**PROBLEM DETAILS**
An exact copy of the entries, with every picture omitted, is what is needed here.

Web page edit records
BEGIN
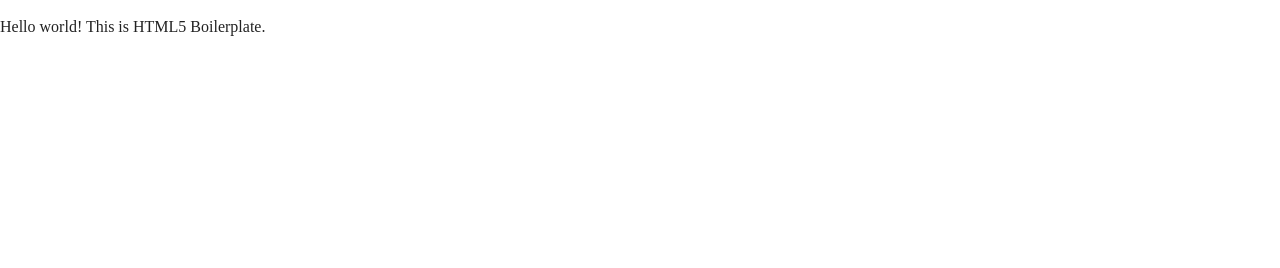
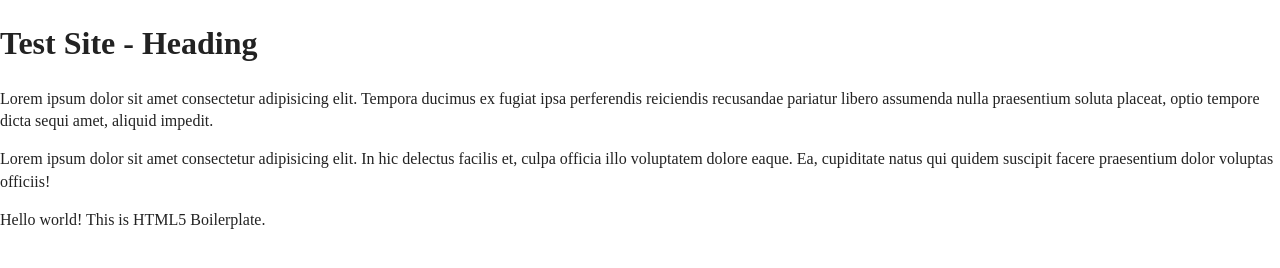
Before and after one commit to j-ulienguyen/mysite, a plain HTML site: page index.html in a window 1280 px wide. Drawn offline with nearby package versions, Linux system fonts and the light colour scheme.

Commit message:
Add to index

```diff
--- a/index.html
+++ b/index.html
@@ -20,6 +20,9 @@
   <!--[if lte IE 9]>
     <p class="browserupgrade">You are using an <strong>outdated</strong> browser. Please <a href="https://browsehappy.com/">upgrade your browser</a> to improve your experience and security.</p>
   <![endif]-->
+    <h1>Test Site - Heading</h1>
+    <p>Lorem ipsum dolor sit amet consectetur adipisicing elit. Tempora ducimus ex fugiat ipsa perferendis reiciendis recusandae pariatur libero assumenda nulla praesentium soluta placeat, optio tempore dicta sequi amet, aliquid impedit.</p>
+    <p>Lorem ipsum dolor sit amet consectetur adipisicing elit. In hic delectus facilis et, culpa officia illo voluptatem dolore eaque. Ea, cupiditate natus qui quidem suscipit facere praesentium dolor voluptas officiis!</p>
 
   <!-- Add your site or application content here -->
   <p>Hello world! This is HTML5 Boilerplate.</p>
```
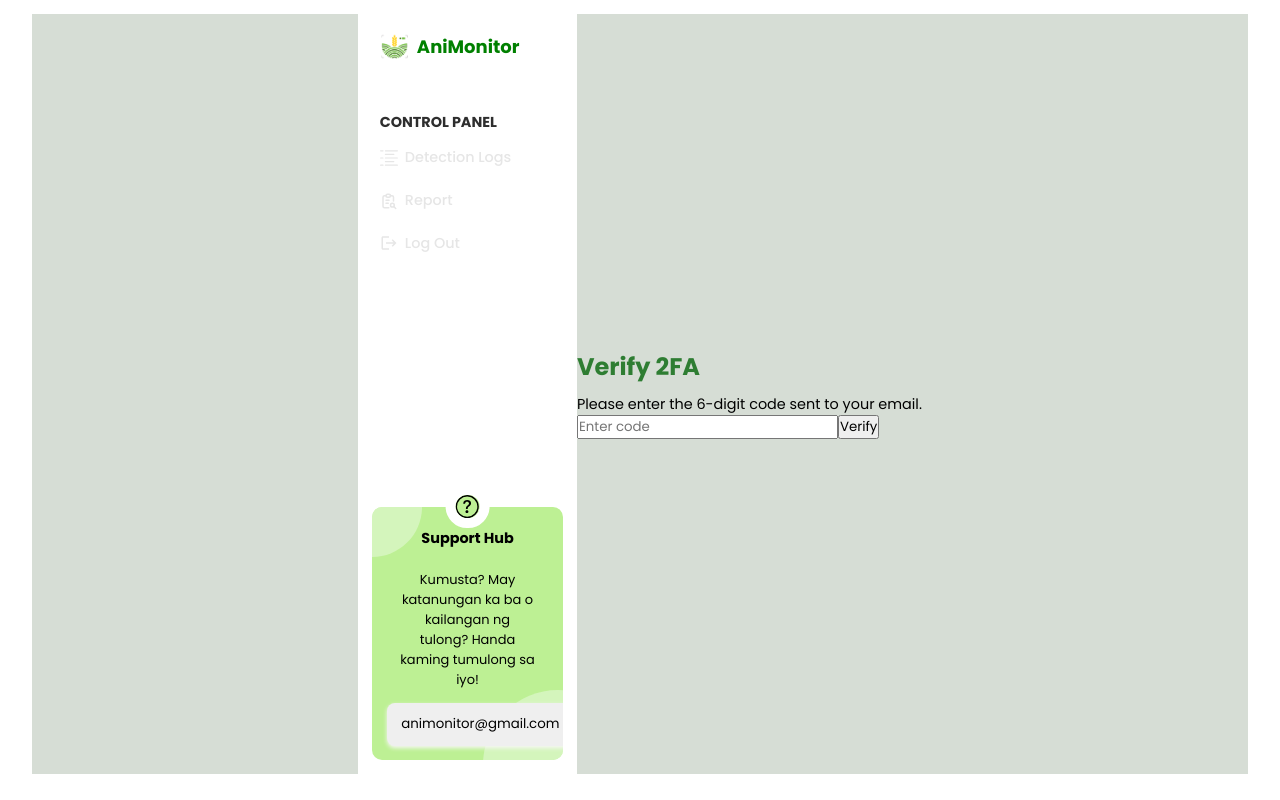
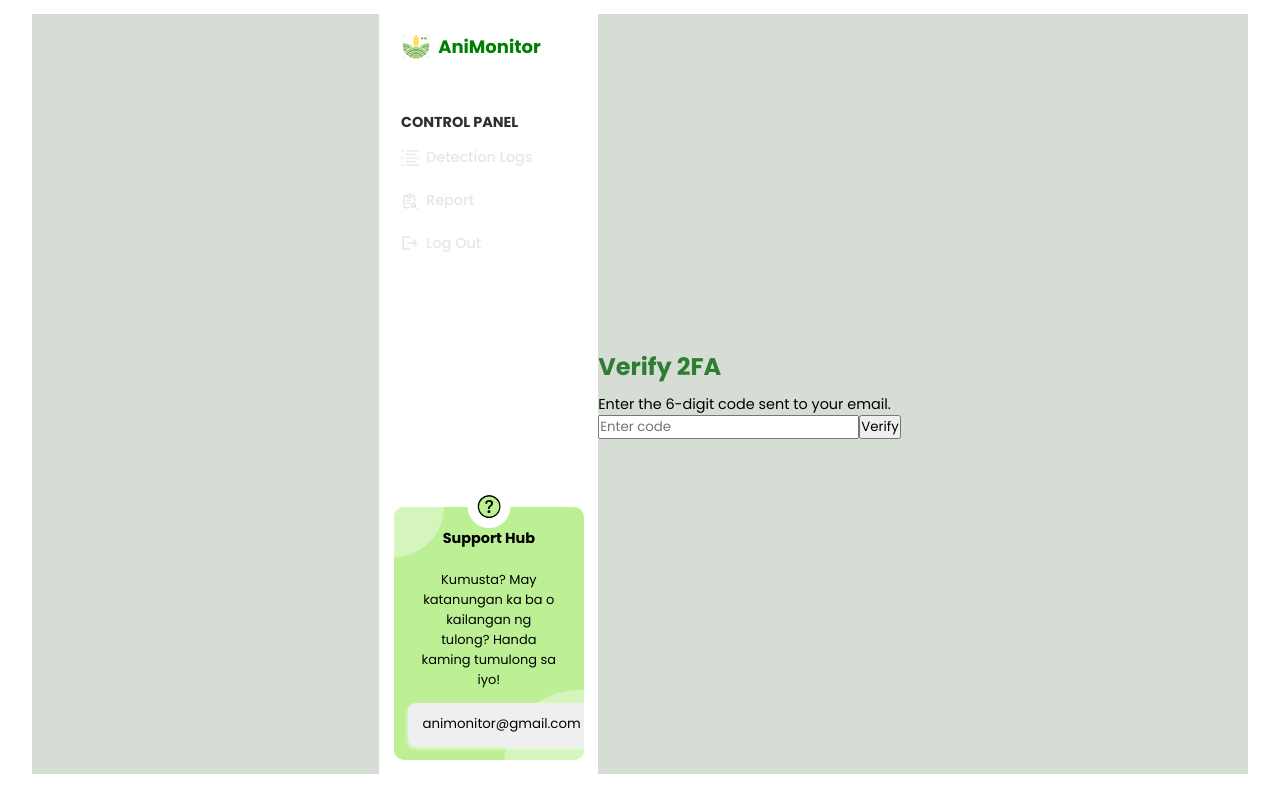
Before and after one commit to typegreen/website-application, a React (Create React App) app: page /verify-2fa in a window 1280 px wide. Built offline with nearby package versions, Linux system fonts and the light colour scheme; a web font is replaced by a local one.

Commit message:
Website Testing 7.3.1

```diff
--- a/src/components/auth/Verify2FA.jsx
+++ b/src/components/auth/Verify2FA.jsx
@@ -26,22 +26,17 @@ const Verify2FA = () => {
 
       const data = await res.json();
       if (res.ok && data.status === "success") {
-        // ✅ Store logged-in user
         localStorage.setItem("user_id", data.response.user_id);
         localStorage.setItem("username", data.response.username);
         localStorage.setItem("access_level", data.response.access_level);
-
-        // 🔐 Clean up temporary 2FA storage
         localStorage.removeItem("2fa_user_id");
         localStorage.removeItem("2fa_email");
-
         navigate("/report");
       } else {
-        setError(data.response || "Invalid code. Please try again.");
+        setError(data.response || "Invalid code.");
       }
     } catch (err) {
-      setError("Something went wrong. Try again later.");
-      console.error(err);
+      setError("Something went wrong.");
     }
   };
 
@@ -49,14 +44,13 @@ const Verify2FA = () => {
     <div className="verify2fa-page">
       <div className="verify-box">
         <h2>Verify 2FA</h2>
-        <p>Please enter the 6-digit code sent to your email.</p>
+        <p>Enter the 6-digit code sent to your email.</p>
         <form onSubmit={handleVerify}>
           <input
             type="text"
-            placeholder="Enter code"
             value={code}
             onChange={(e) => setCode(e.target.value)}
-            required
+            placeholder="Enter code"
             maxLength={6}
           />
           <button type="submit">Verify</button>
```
END
**RESPONSE TO THIS EXERCISE**
Before and after one commit to j-ulienguyen/mysite, a plain HTML site: page index.html in a window 1280 px wide. Drawn offline with nearby package versions, Linux system fonts and the light colour scheme.

Commit message:
Add to index

```diff
--- a/index.html
+++ b/index.html
@@ -20,6 +20,9 @@
   <!--[if lte IE 9]>
     <p class="browserupgrade">You are using an <strong>outdated</strong> browser. Please <a href="https://browsehappy.com/">upgrade your browser</a> to improve your experience and security.</p>
   <![endif]-->
+    <h1>Test Site - Heading</h1>
+    <p>Lorem ipsum dolor sit amet consectetur adipisicing elit. Tempora ducimus ex fugiat ipsa perferendis reiciendis recusandae pariatur libero assumenda nulla praesentium soluta placeat, optio tempore dicta sequi amet, aliquid impedit.</p>
+    <p>Lorem ipsum dolor sit amet consectetur adipisicing elit. In hic delectus facilis et, culpa officia illo voluptatem dolore eaque. Ea, cupiditate natus qui quidem suscipit facere praesentium dolor voluptas officiis!</p>
 
   <!-- Add your site or application content here -->
   <p>Hello world! This is HTML5 Boilerplate.</p>
```
Before and after one commit to typegreen/website-application, a React (Create React App) app: page /verify-2fa in a window 1280 px wide. Built offline with nearby package versions, Linux system fonts and the light colour scheme; a web font is replaced by a local one.

Commit message:
Website Testing 7.3.1

```diff
--- a/src/components/auth/Verify2FA.jsx
+++ b/src/components/auth/Verify2FA.jsx
@@ -26,22 +26,17 @@ const Verify2FA = () => {
 
       const data = await res.json();
       if (res.ok && data.status === "success") {
-        // ✅ Store logged-in user
         localStorage.setItem("user_id", data.response.user_id);
         localStorage.setItem("username", data.response.username);
         localStorage.setItem("access_level", data.response.access_level);
-
-        // 🔐 Clean up temporary 2FA storage
         localStorage.removeItem("2fa_user_id");
         localStorage.removeItem("2fa_email");
-
         navigate("/report");
       } else {
-        setError(data.response || "Invalid code. Please try again.");
+        setError(data.response || "Invalid code.");
       }
     } catch (err) {
-      setError("Something went wrong. Try again later.");
-      console.error(err);
+      setError("Something went wrong.");
     }
   };
 
@@ -49,14 +44,13 @@ const Verify2FA = () => {
     <div className="verify2fa-page">
       <div className="verify-box">
         <h2>Verify 2FA</h2>
-        <p>Please enter the 6-digit code sent to your email.</p>
+        <p>Enter the 6-digit code sent to your email.</p>
         <form onSubmit={handleVerify}>
           <input
             type="text"
-            placeholder="Enter code"
             value={code}
             onChange={(e) => setCode(e.target.value)}
-            required
+            placeholder="Enter code"
             maxLength={6}
           />
           <button type="submit">Verify</button>
```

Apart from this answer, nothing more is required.